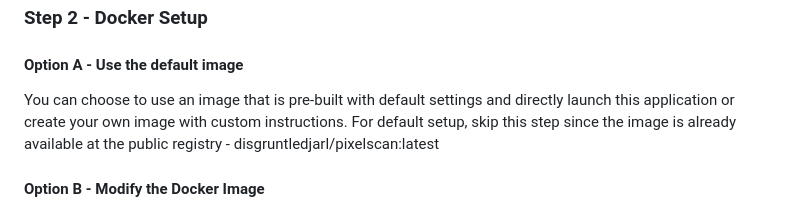
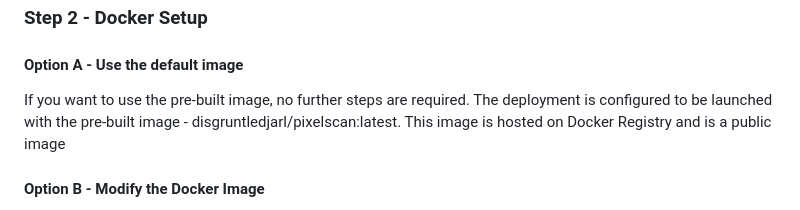
Before and after one commit to aravindpanil/pixel-scan, a Markdown page: README.md, the part around the change. GitHub-like rendering.

Commit message:
Adding options to Docker in README

```diff
--- a/README.md
+++ b/README.md
@@ -20,7 +20,7 @@ Note - This can be done via the Digital Ocean UI or docli. The cluster resource
 
 ### Step 2 - Docker Setup
 #### Option A - Use the default image
-You can choose to use an image that is pre-built with default settings and directly launch this application or create your own image with custom instructions. For default setup, skip this step since the image is already available at the public registry - disgruntledjarl/pixelscan:latest
+If you want to use the pre-built image, no further steps are required. The deployment is configured to be launched with the pre-built image - disgruntledjarl/pixelscan:latest. This image is hosted on Docker Registry and is a public image
 
 #### Option B - Modify the Docker Image
 - Modify the Dockerfile provided in the repository as per your requirements
```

- PROBLEM TO SOLVE: The reply must consist solely of the lines from the one containing "Adding options to Docker in README" through the last line in the material above, reproduced exactly.

- WRITTEN SOLUTION:
Adding options to Docker in README

```diff
--- a/README.md
+++ b/README.md
@@ -20,7 +20,7 @@ Note - This can be done via the Digital Ocean UI or docli. The cluster resource
 
 ### Step 2 - Docker Setup
 #### Option A - Use the default image
-You can choose to use an image that is pre-built with default settings and directly launch this application or create your own image with custom instructions. For default setup, skip this step since the image is already available at the public registry - disgruntledjarl/pixelscan:latest
+If you want to use the pre-built image, no further steps are required. The deployment is configured to be launched with the pre-built image - disgruntledjarl/pixelscan:latest. This image is hosted on Docker Registry and is a public image
 
 #### Option B - Modify the Docker Image
 - Modify the Dockerfile provided in the repository as per your requirements
```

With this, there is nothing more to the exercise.